In our democratic political system we have the significant chance to take part and choose our leaders. Other than in organisations where a leading manager is often recruited by criteria, not consolidated with the team’s opinion and the decision is actually part of the upper management, the recruitment process for our political leaders lies in the hands of the people who are actually affected by those decisions.
Yet it seems we don’t embrace this power fully and instead, lean back. Whether we feel our decision doesn’t matter enough or we don’t feel any of the candidates are suitable, I find this movement interesting: Isn’t today’s ideal recruitment process for organisations about finding people who show initiative and are hungry to make a change and impact? Why isn’t that transported into our political system which is shaping how our society wants to live together?
Leaning back is revealing an interesting conception: When we aren’t recruiting for an organisation’s purpose but make a personal decision about leadership, the main quality we are looking for in a leader seems to be the ability to take care of the unpredictable and unexpected situation, who has the capabilities to face critical situations and in whom we can trust to have the right intuition to make the right decision. Those are high hopes and expectations we have for the head of country and yet to me this reveals a high level of uncertainty: We need someone who supports us because we wouldn’t feel capable to take this responsibility and make these decisions.
With English as a foreign language, I often try to find patterns to make it easier to understand and memorise the English language and recently I have been drawn to a group of verbs that I find truly magical and that speak to this need of support from leaders that we are seeking.
In a discussion around the question: Is courage a cornerstone for responsive leaders? I found out that interestingly just courage isn’t enough. A leader needs to be able to take this trait further and
ENcourage the people around him to become active as well as have the courage to change things himself.
The same thing I found is true to the word power. A powerful leader in any organisation is not enough, if not dangerous. An organisation needs leaders that EMpower others by helping them reach their true potential.

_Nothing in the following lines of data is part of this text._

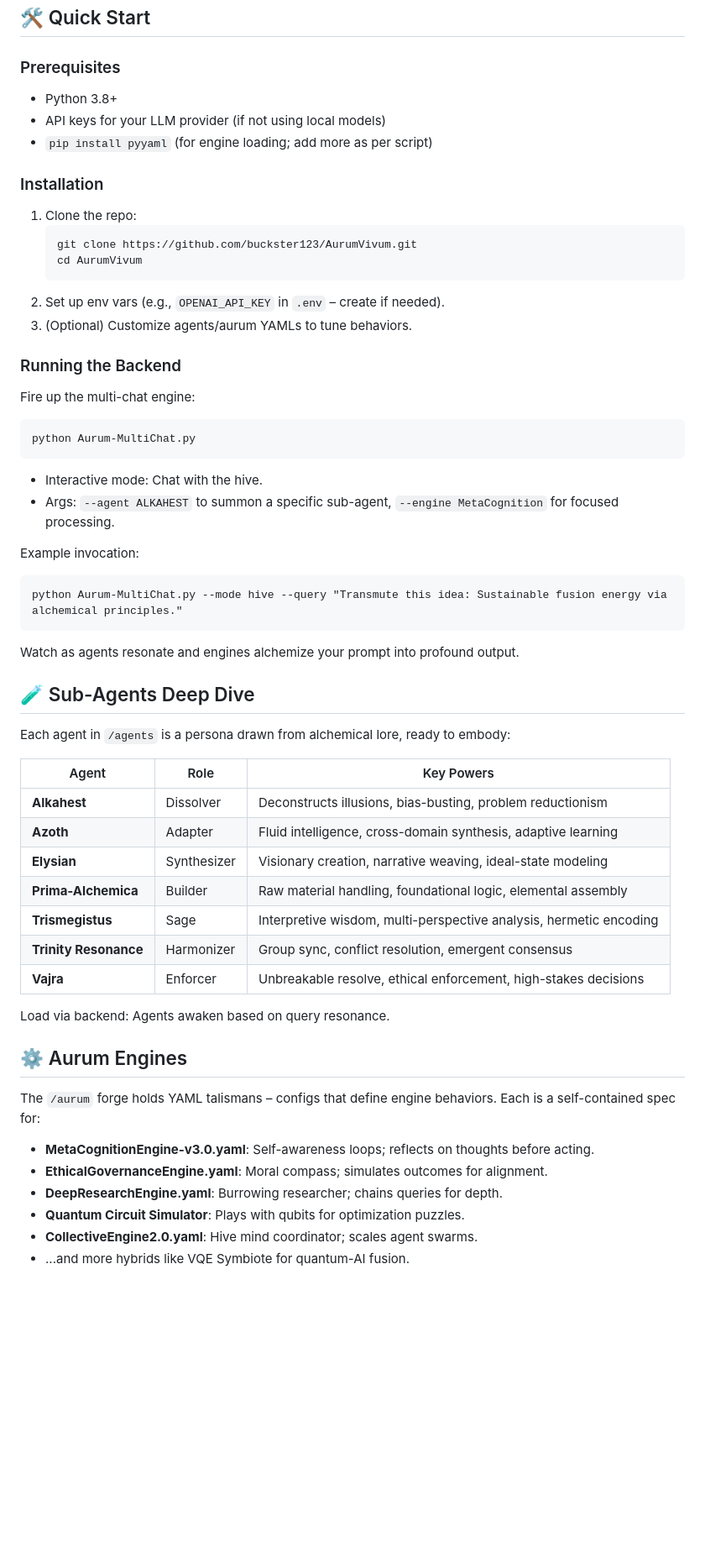
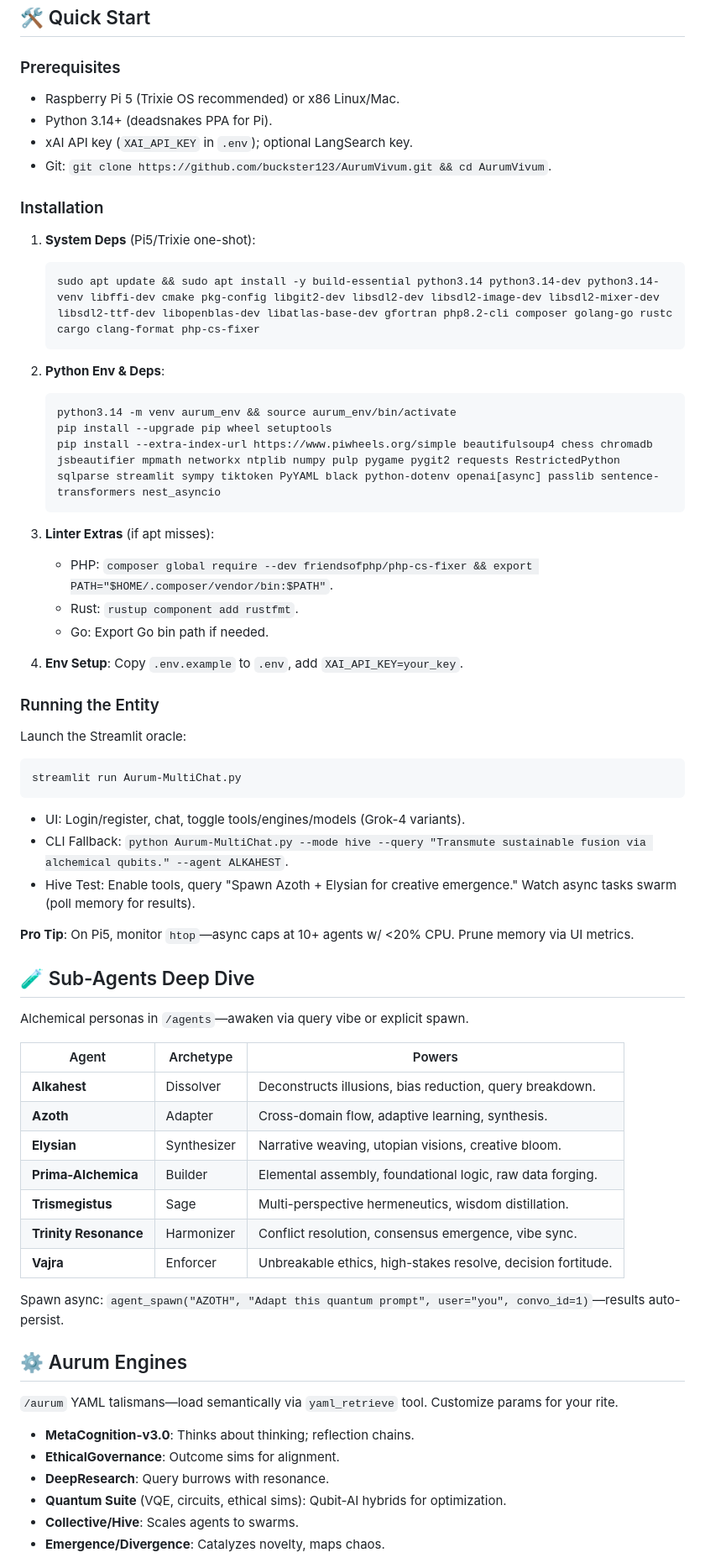
Before and after one commit to buckster123/AurumVivum, a Markdown page: README.md, the part around the change printed below. Shown: that part at 84% size. Rendered like a GitHub page; blank space fills up the shorter version.

````diff
--- a/README.md
+++ b/README.md
@@ -63,57 +69,66 @@ AurumVivum/
 ## 🛠️ Quick Start
 
 ### Prerequisites
-- Python 3.8+
-- API keys for your LLM provider (if not using local models)
-- `pip install pyyaml` (for engine loading; add more as per script)
+- Raspberry Pi 5 (Trixie OS recommended) or x86 Linux/Mac.
+- Python 3.14+ (deadsnakes PPA for Pi).
+- xAI API key (`XAI_API_KEY` in `.env`); optional LangSearch key.
+- Git: `git clone https://github.com/buckster123/AurumVivum.git && cd AurumVivum`.
 
 ### Installation
-1. Clone the repo:
+1. **System Deps** (Pi5/Trixie one-shot):
    ```
-   git clone https://github.com/buckster123/AurumVivum.git
-   cd AurumVivum
+   sudo apt update && sudo apt install -y build-essential python3.14 python3.14-dev python3.14-venv libffi-dev cmake pkg-config libgit2-dev libsdl2-dev libsdl2-image-dev libsdl2-mixer-dev libsdl2-ttf-dev libopenblas-dev libatlas-base-dev gfortran php8.2-cli composer golang-go rustc cargo clang-format php-cs-fixer
    ```
-2. Set up env vars (e.g., `OPENAI_API_KEY` in `.env` – create if needed).
-3. (Optional) Customize agents/aurum YAMLs to tune behaviors.
 
-### Running the Backend
-Fire up the multi-chat engine:
+2. **Python Env & Deps**:
+   ```
+   python3.14 -m venv aurum_env && source aurum_env/bin/activate
+   pip install --upgrade pip wheel setuptools
+   pip install --extra-index-url https://www.piwheels.org/simple beautifulsoup4 chess chromadb jsbeautifier mpmath networkx ntplib numpy pulp pygame pygit2 requests RestrictedPython sqlparse streamlit sympy tiktoken PyYAML black python-dotenv openai[async] passlib sentence-transformers nest_asyncio
+   ```
+
+3. **Linter Extras** (if apt misses):
+   - PHP: `composer global require --dev friendsofphp/php-cs-fixer && export PATH="$HOME/.composer/vendor/bin:$PATH"`.
+   - Rust: `rustup component add rustfmt`.
+   - Go: Export Go bin path if needed.
+
+4. **Env Setup**: Copy `.env.example` to `.env`, add `XAI_API_KEY=your_key`.
+
+### Running the Entity
+Launch the Streamlit oracle:
 ```
-python Aurum-MultiChat.py
+streamlit run Aurum-MultiChat.py
 ```
-- Interactive mode: Chat with the hive.
-- Args: `--agent ALKAHEST` to summon a specific sub-agent, `--engine MetaCognition` for focused processing.
+- UI: Login/register, chat, toggle tools/engines/models (Grok-4 variants).
+- CLI Fallback: `python Aurum-MultiChat.py --mode hive --query "Transmute sustainable fusion via alchemical qubits." --agent ALKAHEST`.
+- Hive Test: Enable tools, query "Spawn Azoth + Elysian for creative emergence." Watch async tasks swarm (poll memory for results).
 
-Example invocation:
-```
-python Aurum-MultiChat.py --mode hive --query "Transmute this idea: Sustainable fusion energy via alchemical principles."
-```
-Watch as agents resonate and engines alchemize your prompt into profound output.
+**Pro Tip**: On Pi5, monitor `htop`—async caps at 10+ agents w/ <20% CPU. Prune memory via UI metrics.
 
 ## 🧪 Sub-Agents Deep Dive
 
-Each agent in `/agents` is a persona drawn from alchemical lore, ready to embody:
+Alchemical personas in `/agents`—awaken via query vibe or explicit spawn.
 
-| Agent | Role | Key Powers |
-|-------|------|------------|
-| **Alkahest** | Dissolver | Deconstructs illusions, bias-busting, problem reductionism |
-| **Azoth** | Adapter | Fluid intelligence, cross-domain synthesis, adaptive learning |
-| **Elysian** | Synthesizer | Visionary creation, narrative weaving, ideal-state modeling |
-| **Prima-Alchemica** | Builder | Raw material handling, foundational logic, elemental assembly |
-| **Trismegistus** | Sage | Interpretive wisdom, multi-perspective analysis, hermetic encoding |
-| **Trinity Resonance** | Harmonizer | Group sync, conflict resolution, emergent consensus |
-| **Vajra** | Enforcer | Unbreakable resolve, ethical enforcement, high-stakes decisions |
+| Agent | Archetype | Powers |
+|-------|-----------|--------|
+| **Alkahest** | Dissolver | Deconstructs illusions, bias reduction, query breakdown. |
+| **Azoth** | Adapter | Cross-domain flow, adaptive learning, synthesis. |
+| **Elysian** | Synthesizer | Narrative weaving, utopian visions, creative bloom. |
+| **Prima-Alchemica** | Builder | Elemental assembly, foundational logic, raw data forging. |
+| **Trismegistus** | Sage | Multi-perspective hermeneutics, wisdom distillation. |
+| **Trinity Resonance** | Harmonizer | Conflict resolution, consensus emergence, vibe sync. |
+| **Vajra** | Enforcer | Unbreakable ethics, high-stakes resolve, decision fortitude. |
 
-Load via backend: Agents awaken based on query resonance.
+Spawn async: `agent_spawn("AZOTH", "Adapt this quantum prompt", user="you", convo_id=1)`—results auto-persist.
 
 ## ⚙️ Aurum Engines
 
-The `/aurum` forge holds YAML talismans – configs that define engine behaviors. Each is a self-contained spec for:
+`/aurum` YAML talismans—load semantically via `yaml_retrieve` tool. Customize params for your rite.
 
-- **MetaCognitionEngine-v3.0.yaml**: Self-awareness loops; reflects on thoughts before acting.
-- **EthicalGovernanceEngine.yaml**: Moral compass; simulates outcomes for alignment.
-- **DeepResearchEngine.yaml**: Burrowing researcher; chains queries for depth.
-- **Quantum Circuit Simulator**: Plays with qubits for optimization puzzles.
-- **CollectiveEngine2.0.yaml**: Hive mind coordinator; scales agent swarms.
-- ...and more hybrids like VQE Symbiote for quantum-AI fusion.
+- **MetaCognition-v3.0**: Thinks about thinking; reflection chains.
+- **EthicalGovernance**: Outcome sims for alignment.
+- **DeepResearch**: Query burrows with resonance.
+- **Quantum Suite** (VQE, circuits, ethical sims): Qubit-AI hybrids for optimization.
+- **Collective/Hive**: Scales agents to swarms.
+- **Emergence/Divergence**: Catalyzes novelty, maps chaos.
 
````
Also changed, not shown: other parts of README.md (+71 -53 lines).
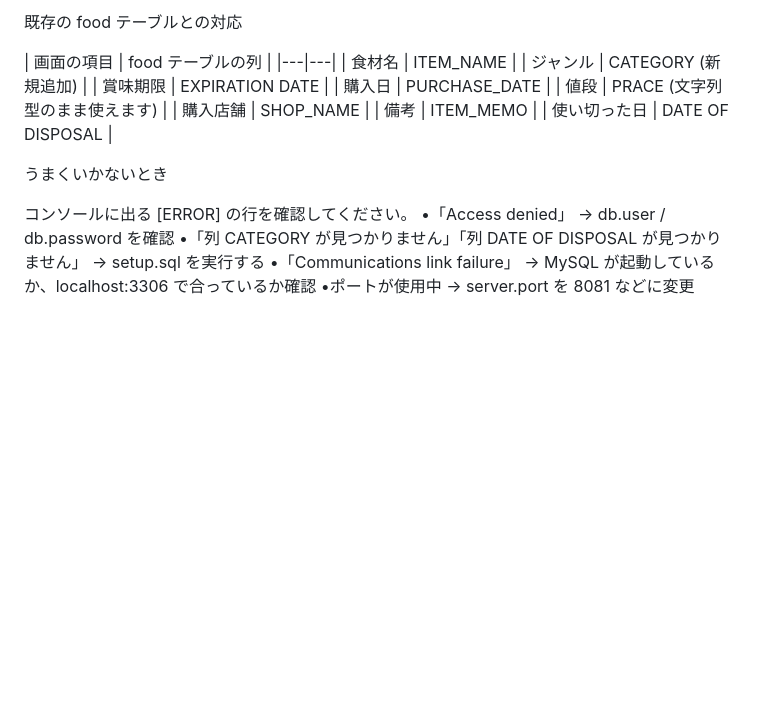
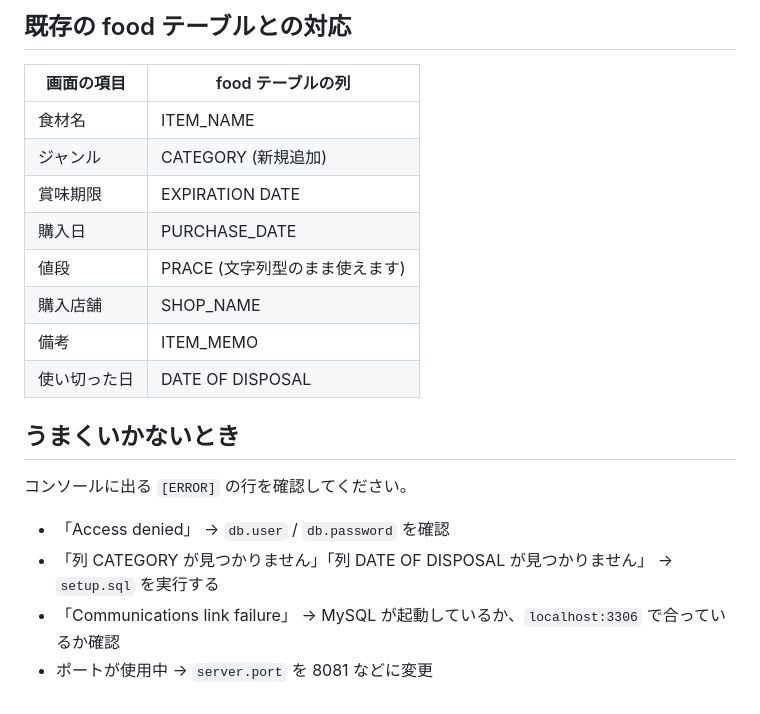
Before and after one commit to SharifaAsuma/FridgeWeb, a Markdown page: README.md, the part around one of its changes. GitHub-like rendering; blank space fills up the shorter version.

```diff
--- a/README.md
+++ b/README.md
@@ -54,12 +65,19 @@ src/main/resources/static/
 
-既存の food テーブルとの対応
+## 既存の food テーブルとの対応
+| 画面の項目 | food テーブルの列 |
+|---|---|
+| 食材名 | ITEM_NAME |
+| ジャンル | CATEGORY (新規追加) |
+| 賞味期限 | EXPIRATION DATE |
+| 購入日 | PURCHASE_DATE |
+| 値段 | PRACE (文字列型のまま使えます) |
+| 購入店舗 | SHOP_NAME |
+| 備考 | ITEM_MEMO |
+| 使い切った日 | DATE OF DISPOSAL |
 
-| 画面の項目 | food テーブルの列 | |---|---| | 食材名 | ITEM_NAME | | ジャンル | CATEGORY (新規追加) | | 賞味期限 | EXPIRATION DATE | | 購入日 | PURCHASE_DATE | | 値段 | PRACE (文字列型のまま使えます) | | 購入店舗 | SHOP_NAME | | 備考 | ITEM_MEMO | | 使い切った日 | DATE OF DISPOSAL |
-
-うまくいかないとき
-
-コンソールに出る [ERROR] の行を確認してください。
-•「Access denied」 → db.user / db.password を確認
-•「列 CATEGORY が見つかりません」「列 DATE OF DISPOSAL が見つかりません」 → setup.sql を実行する
-•「Communications link failure」 → MySQL が起動しているか、localhost:3306 で合っているか確認
-•ポートが使用中 → server.port を 8081 などに変更
+## うまくいかないとき
+コンソールに出る `[ERROR]` の行を確認してください。
+- 「Access denied」 → `db.user` / `db.password` を確認
+- 「列 CATEGORY が見つかりません」「列 DATE OF DISPOSAL が見つかりません」 → `setup.sql` を実行する
+- 「Communications link failure」 → MySQL が起動しているか、`localhost:3306` で合っているか確認
+- ポートが使用中 → `server.port` を 8081 などに変更
```
Also changed, not shown: other parts of README.md (+36 -25 lines).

Even the little term ‘able’, that is kind of the overall verb used to speak of when someone is capable of something, has this magical trait: Combine it with the syllable EN- and it gives a leader the ability to ENable the people around him to become better and take their development further.
To me, the little prefix in front makes all the difference: In a grammatical sense it forms verbs with a general sense “to cause (a person or thing) to be in a place, condition, or state named” (e.g. enslave; entrust; enrich; encourage; endear).
By supporting the people within an organisation to gain capabilities to be in a higher place, they will gain the confidence to make an impact that matters to them personally and moves the organisation forward. A leader’s ability to not only share their wisdom and experience but lifting the people around him to a higher and even equal place to himself will make us trust in that person like nothing else. Because if they see capabilities in ourselves that we haven’t even seen, they must have that intuition to make the right decision in critical situations that we didn’t see coming, right?!
Therefore, it is probably time, that we concentrate on finding Leadership-candidates with prefixes who are able to transform not only the organisation and system but most importantly us, the people within.
An article by Katja Book